This Ep is as good as Death Sentence were short-lived. Basically, and I say this in a non-hyperbolic fashion for once, "Death and pure distruction" is one of the very best record of the UK82 genre.
Now that I have everyone's attention, let's dissect this unsung English punk-rock wonder. Death Sentence could be assumed to be from the North of England, where aubergines are not to be taken for granted (or so I have heard). More seriously, I initially thought they were from the Leeds area since this Ep was recorded in a Leeds studio. Besides, "Death and pure distruction" was released by a label called "Beat the system!!" whose field of expertise was punk-rock from Northern England (The Fits, Antisocial, Uproar, One Way System) and Scotland (External Menace, Chaotic Youth), and in fact, there is one compilation Lp creatively entitled "Total anarchy" that includes all the aforementioned bands. But I was all wrong, since Death Sentence were from Northampton. Oh well, there's still "North" in the town's name...
But back to Death Sentence. This Ep is their sole vinyl appearance and it was released in 1982. As you can see from the cover and backcover, the band had little graphic skills. Like countless other English punk-rock bands of the 80's, you have a picture of the boys in a working-class environment, not posing before a brick wall this time but right in the middle of a construction site. Funnily enough, the two on the left of the cover stare epically on their right side while the two on the right just smile at the camera. Ahhhhh... the golden days of youth. On the backcover you have a lot of pictures of the lads rocking out during the recording session. To be fair, you can't really discern that well their faces at times because they are small black and white pictures with black writing on it. But regardless, this record looks so amateurishly punk that before you even listen to it you know you will be in for a proper slice of vintage punk-rock. And when you have actually played it, you realize that proper punk-rock is an understatement: this Ep absolutely rules.

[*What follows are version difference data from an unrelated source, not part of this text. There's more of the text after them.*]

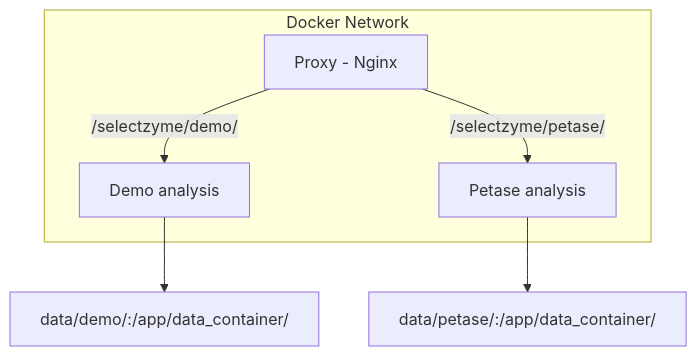
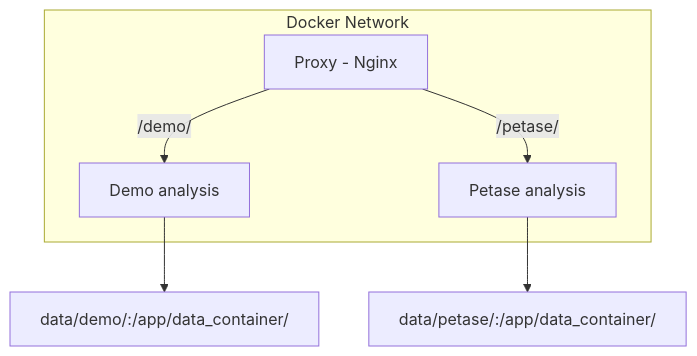
Before and after one commit to fmoorhof/SelectZyme-app: the first of 2 diagrams in README.md, drawn with Mermaid. The commit also changed other lines of this file and 5 other files, not shown here.

````diff
--- a/README.md
+++ b/README.md
@@ -34,14 +34,14 @@
 ```mermaid
 graph TD;  
     B[Demo analysis] --> D[data/demo/:/app/data_container/];
     C[Petase analysis] --> E[data/petase/:/app/data_container/];
     
-    A[Proxy - Nginx] -->|/selectzyme/demo/| B[Demo analysis];
-    A[Proxy - Nginx] -->|/selectzyme/petase/| C[Petase analysis];
+    A[Proxy - Nginx] -->|/demo/| B[Demo analysis];
+    A[Proxy - Nginx] -->|/petase/| C[Petase analysis];
     
     subgraph Docker Network;
         A[Proxy - Nginx];
         B[Demo analysis];
         C[Petase analysis];
     end
 ```
````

Death Sentence was certainly a band of its time as the looks of the boys suggest with their boots, studded jackets and spiky hair. The four songs on this Ep epitomize everything I love about that genre. It is fast and basic, it is sloppy, it is snottier than a six-year old on a rainy day, it is pissed, spontaneous and distorted. The shouted vocals are really at the front of the music and have this juvenile feel with a distinct English accent. The drummer must have been heavily into Chaos UK's "Burning Britain" and Disorder's "Complete disorder" as you can spot the particular drum rolls so cherished by the Bristolians (and keep in mind that this was only 1982). The guitar is effortlessly distorted, the bass sound is buzzing, and while the band's influences are pretty obvious, this is done in such a fresh, direct manner that it can't really fail.
Contrary to a lot of modern bands, Death Sentence appeared to be utterly unselfconscious just like you can be when you are a spotty teenager with only a bleak future ahead of you. The pattern of the Ep's first song, poetically entitled "Death and pure distruction", is strongly reminiscent of early Discharge and Varukers and definitely points at the direction many raw hardcore-punk bands would take. The other three songs are pure UK82 jewels bringing Instant Agony, the fastest Abrasive Wheels numbers, Subhumans, Partisans, Ultra-Violent, Uproar or Mau Maus (minus the vocals) to mind, but I would argue that they are even better which is no small feat. There are some catchy singalongs on the chorus too, which make all the songs almost too good to be true. The lyrics are not included for some reason, but, from their names, one can venture that they deal about war, destruction, the army and having no future.
The band was one of the few multi-racial punk bands of the UK82 wave as there were two black kids in the band. Not only that, but these two boys were also twin brothers.
Now let's have a really geeky moment. If you look closely at the Ep's name it is "pure distruction" and not "pure destruction" (even Discogs wrote it "destruction"). This is clearly a nod to Discharge (the band thanks them as well as all the "hard core punks") and probably the very first "dis" joke in punk history. No wonder Kawakami from Disclose quoted Death Sentence as an influence. Finally, one may suppose that the band Victims of War, half the members of which would give birth to Extreme Noise Terror (the other half being Raw Noise), took their name from Death Sentence's song "Victims of war". I know no one gives a fuck. I'll be off then.